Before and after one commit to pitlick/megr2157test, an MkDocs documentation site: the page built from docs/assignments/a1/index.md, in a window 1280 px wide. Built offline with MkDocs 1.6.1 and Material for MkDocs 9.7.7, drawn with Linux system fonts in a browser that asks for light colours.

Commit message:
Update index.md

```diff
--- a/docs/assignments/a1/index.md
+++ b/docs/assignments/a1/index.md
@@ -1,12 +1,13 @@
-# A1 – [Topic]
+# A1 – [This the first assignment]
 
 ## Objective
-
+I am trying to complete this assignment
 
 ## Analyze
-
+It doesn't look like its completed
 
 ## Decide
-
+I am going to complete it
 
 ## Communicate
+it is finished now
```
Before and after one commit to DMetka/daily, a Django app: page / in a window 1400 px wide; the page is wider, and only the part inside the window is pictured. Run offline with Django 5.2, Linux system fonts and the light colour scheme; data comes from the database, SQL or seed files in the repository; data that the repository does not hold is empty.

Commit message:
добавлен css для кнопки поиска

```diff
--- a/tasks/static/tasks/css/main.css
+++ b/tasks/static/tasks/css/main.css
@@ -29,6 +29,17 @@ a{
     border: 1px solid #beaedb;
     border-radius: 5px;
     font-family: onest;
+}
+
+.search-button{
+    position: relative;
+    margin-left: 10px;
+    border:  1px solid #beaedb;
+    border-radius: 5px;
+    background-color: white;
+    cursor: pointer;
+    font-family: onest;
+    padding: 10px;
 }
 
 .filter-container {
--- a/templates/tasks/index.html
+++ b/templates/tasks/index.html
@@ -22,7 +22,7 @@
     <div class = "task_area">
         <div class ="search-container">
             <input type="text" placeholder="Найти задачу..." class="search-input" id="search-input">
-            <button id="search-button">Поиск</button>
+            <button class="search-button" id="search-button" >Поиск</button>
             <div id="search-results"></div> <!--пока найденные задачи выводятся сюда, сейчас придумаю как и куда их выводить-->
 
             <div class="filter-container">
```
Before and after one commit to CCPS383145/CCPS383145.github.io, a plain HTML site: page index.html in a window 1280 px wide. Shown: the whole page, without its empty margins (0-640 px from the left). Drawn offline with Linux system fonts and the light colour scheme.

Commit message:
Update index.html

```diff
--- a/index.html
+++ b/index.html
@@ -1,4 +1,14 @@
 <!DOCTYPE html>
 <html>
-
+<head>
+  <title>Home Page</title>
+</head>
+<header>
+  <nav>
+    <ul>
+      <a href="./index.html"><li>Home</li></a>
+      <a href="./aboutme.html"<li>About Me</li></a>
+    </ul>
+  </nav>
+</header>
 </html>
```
──────────
**AIM OF THE EXERCISE**
The material above must be returned in full, exactly as written.

**ANSWER AREA**
Before and after one commit to pitlick/megr2157test, an MkDocs documentation site: the page built from docs/assignments/a1/index.md, in a window 1280 px wide. Built offline with MkDocs 1.6.1 and Material for MkDocs 9.7.7, drawn with Linux system fonts in a browser that asks for light colours.

Commit message:
Update index.md

```diff
--- a/docs/assignments/a1/index.md
+++ b/docs/assignments/a1/index.md
@@ -1,12 +1,13 @@
-# A1 – [Topic]
+# A1 – [This the first assignment]
 
 ## Objective
-
+I am trying to complete this assignment
 
 ## Analyze
-
+It doesn't look like its completed
 
 ## Decide
-
+I am going to complete it
 
 ## Communicate
+it is finished now
```
Before and after one commit to DMetka/daily, a Django app: page / in a window 1400 px wide; the page is wider, and only the part inside the window is pictured. Run offline with Django 5.2, Linux system fonts and the light colour scheme; data comes from the database, SQL or seed files in the repository; data that the repository does not hold is empty.

Commit message:
добавлен css для кнопки поиска

```diff
--- a/tasks/static/tasks/css/main.css
+++ b/tasks/static/tasks/css/main.css
@@ -29,6 +29,17 @@ a{
     border: 1px solid #beaedb;
     border-radius: 5px;
     font-family: onest;
+}
+
+.search-button{
+    position: relative;
+    margin-left: 10px;
+    border:  1px solid #beaedb;
+    border-radius: 5px;
+    background-color: white;
+    cursor: pointer;
+    font-family: onest;
+    padding: 10px;
 }
 
 .filter-container {
--- a/templates/tasks/index.html
+++ b/templates/tasks/index.html
@@ -22,7 +22,7 @@
     <div class = "task_area">
         <div class ="search-container">
             <input type="text" placeholder="Найти задачу..." class="search-input" id="search-input">
-            <button id="search-button">Поиск</button>
+            <button class="search-button" id="search-button" >Поиск</button>
             <div id="search-results"></div> <!--пока найденные задачи выводятся сюда, сейчас придумаю как и куда их выводить-->
 
             <div class="filter-container">
```
Before and after one commit to CCPS383145/CCPS383145.github.io, a plain HTML site: page index.html in a window 1280 px wide. Shown: the whole page, without its empty margins (0-640 px from the left). Drawn offline with Linux system fonts and the light colour scheme.

Commit message:
Update index.html

```diff
--- a/index.html
+++ b/index.html
@@ -1,4 +1,14 @@
 <!DOCTYPE html>
 <html>
-
+<head>
+  <title>Home Page</title>
+</head>
+<header>
+  <nav>
+    <ul>
+      <a href="./index.html"><li>Home</li></a>
+      <a href="./aboutme.html"<li>About Me</li></a>
+    </ul>
+  </nav>
+</header>
 </html>
```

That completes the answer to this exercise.